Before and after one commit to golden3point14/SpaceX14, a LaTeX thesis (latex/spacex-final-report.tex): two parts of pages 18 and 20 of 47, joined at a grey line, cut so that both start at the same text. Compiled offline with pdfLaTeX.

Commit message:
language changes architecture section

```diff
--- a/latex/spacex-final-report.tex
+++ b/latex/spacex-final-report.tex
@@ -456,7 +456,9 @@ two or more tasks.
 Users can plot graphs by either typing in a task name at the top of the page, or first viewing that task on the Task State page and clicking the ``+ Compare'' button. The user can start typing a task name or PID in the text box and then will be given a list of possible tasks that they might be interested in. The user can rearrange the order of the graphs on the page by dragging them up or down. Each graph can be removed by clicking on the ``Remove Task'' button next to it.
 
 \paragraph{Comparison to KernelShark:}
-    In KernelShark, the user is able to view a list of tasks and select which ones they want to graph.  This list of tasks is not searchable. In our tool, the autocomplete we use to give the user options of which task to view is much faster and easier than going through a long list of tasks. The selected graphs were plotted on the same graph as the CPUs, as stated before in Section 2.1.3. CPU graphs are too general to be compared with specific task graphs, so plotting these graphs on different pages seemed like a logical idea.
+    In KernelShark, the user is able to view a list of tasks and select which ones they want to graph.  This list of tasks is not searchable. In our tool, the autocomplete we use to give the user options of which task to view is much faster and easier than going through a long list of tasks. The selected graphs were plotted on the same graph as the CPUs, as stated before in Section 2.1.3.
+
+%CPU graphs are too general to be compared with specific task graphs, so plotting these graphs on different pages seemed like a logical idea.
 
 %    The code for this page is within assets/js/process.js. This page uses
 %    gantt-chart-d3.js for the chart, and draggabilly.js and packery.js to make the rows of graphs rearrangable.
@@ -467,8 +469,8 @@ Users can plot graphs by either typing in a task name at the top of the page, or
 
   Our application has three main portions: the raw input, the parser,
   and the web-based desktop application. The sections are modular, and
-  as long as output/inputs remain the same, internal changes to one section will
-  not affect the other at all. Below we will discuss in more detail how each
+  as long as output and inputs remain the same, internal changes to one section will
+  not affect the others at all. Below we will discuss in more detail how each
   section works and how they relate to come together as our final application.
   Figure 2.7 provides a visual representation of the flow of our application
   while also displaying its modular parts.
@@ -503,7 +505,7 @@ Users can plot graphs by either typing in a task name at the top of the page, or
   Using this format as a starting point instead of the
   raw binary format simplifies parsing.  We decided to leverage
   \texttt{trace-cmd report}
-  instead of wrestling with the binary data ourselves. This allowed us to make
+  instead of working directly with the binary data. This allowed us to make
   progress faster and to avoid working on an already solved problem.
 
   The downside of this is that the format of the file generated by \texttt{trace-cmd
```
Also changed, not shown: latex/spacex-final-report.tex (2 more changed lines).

────────

ASSIGNMENT:
Working from the material above, reproduce it in full and unchanged.

TASK OUTPUT:
Before and after one commit to golden3point14/SpaceX14, a LaTeX thesis (latex/spacex-final-report.tex): two parts of pages 18 and 20 of 47, joined at a grey line, cut so that both start at the same text. Compiled offline with pdfLaTeX.

Commit message:
language changes architecture section

```diff
--- a/latex/spacex-final-report.tex
+++ b/latex/spacex-final-report.tex
@@ -456,7 +456,9 @@ two or more tasks.
 Users can plot graphs by either typing in a task name at the top of the page, or first viewing that task on the Task State page and clicking the ``+ Compare'' button. The user can start typing a task name or PID in the text box and then will be given a list of possible tasks that they might be interested in. The user can rearrange the order of the graphs on the page by dragging them up or down. Each graph can be removed by clicking on the ``Remove Task'' button next to it.
 
 \paragraph{Comparison to KernelShark:}
-    In KernelShark, the user is able to view a list of tasks and select which ones they want to graph.  This list of tasks is not searchable. In our tool, the autocomplete we use to give the user options of which task to view is much faster and easier than going through a long list of tasks. The selected graphs were plotted on the same graph as the CPUs, as stated before in Section 2.1.3. CPU graphs are too general to be compared with specific task graphs, so plotting these graphs on different pages seemed like a logical idea.
+    In KernelShark, the user is able to view a list of tasks and select which ones they want to graph.  This list of tasks is not searchable. In our tool, the autocomplete we use to give the user options of which task to view is much faster and easier than going through a long list of tasks. The selected graphs were plotted on the same graph as the CPUs, as stated before in Section 2.1.3.
+
+%CPU graphs are too general to be compared with specific task graphs, so plotting these graphs on different pages seemed like a logical idea.
 
 %    The code for this page is within assets/js/process.js. This page uses
 %    gantt-chart-d3.js for the chart, and draggabilly.js and packery.js to make the rows of graphs rearrangable.
@@ -467,8 +469,8 @@ Users can plot graphs by either typing in a task name at the top of the page, or
 
   Our application has three main portions: the raw input, the parser,
   and the web-based desktop application. The sections are modular, and
-  as long as output/inputs remain the same, internal changes to one section will
-  not affect the other at all. Below we will discuss in more detail how each
+  as long as output and inputs remain the same, internal changes to one section will
+  not affect the others at all. Below we will discuss in more detail how each
   section works and how they relate to come together as our final application.
   Figure 2.7 provides a visual representation of the flow of our application
   while also displaying its modular parts.
@@ -503,7 +505,7 @@ Users can plot graphs by either typing in a task name at the top of the page, or
   Using this format as a starting point instead of the
   raw binary format simplifies parsing.  We decided to leverage
   \texttt{trace-cmd report}
-  instead of wrestling with the binary data ourselves. This allowed us to make
+  instead of working directly with the binary data. This allowed us to make
   progress faster and to avoid working on an already solved problem.
 
   The downside of this is that the format of the file generated by \texttt{trace-cmd
```
Also changed, not shown: latex/spacex-final-report.tex (2 more changed lines).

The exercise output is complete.